I have just cancelled my final monthly donation to sight savers international, the last of the many human charities I used to support on a monthly basis - Oxfam, Save the Children, " "adopted" grandparents - 1 in Sierra Leone 1 in India through Help the Aged,I used to give around £200 a month to These charities....Now I have cancelled all of them - the money instead now goes to Adopt a Dog in Sri Lanka, The Sri Lanka Cat Protection Trust, The Soi Dog foundation that works rehoming Thai strays in the UK, and the Celia Hammond Trust which works with Stray and Feral cats in the UK and the World Society for the Protection of Animals.... Why the change of direction, and why the change in my will to leave my entire estate to these same charities.....??? People like you... people who talk and pontificate and moralise and philosophise and DO nothing about any suffering anywhere, People so lost up their own intellectual arses, that they would know the meaning of the word compassion if it bit them ( rabid or otherwise ) while ever there are people like you who do not understand that pain and fear and hunger and suffering are not exclusively human emotions, that all living things deserve compassion and help, then I leave Human kind in your sneering, sanctimonious hands - good luck to them! .. I will do my bit for animals in need, if you are worth anything, stop slagging off those helping others and do something to actually help others yourself
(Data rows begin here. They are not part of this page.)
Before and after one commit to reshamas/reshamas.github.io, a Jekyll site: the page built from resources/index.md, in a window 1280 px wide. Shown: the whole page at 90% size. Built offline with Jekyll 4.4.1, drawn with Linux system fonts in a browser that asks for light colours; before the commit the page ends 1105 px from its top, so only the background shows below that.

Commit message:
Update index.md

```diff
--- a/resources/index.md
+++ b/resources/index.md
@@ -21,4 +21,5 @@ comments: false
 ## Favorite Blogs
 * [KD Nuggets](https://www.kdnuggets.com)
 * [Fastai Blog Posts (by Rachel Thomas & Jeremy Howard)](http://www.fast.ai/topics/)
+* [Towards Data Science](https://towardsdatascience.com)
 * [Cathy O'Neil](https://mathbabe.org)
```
Aleena Katherin said...

Hello Everyone

Today I want to discuss about dog adoption.If you want to adopt an dog and After selecting a shelter to adopt from, the next step is finding a kind, experienced person to help guide you through the process. Even if you are an experienced dog owner, the staff at a shelter will have spent far more time around the animals staying there, and most dog adoption centers will have well-trained staff available to assist you.For more information visit-See more at dog adoption

Thanks & welcome.
Aleena Katherin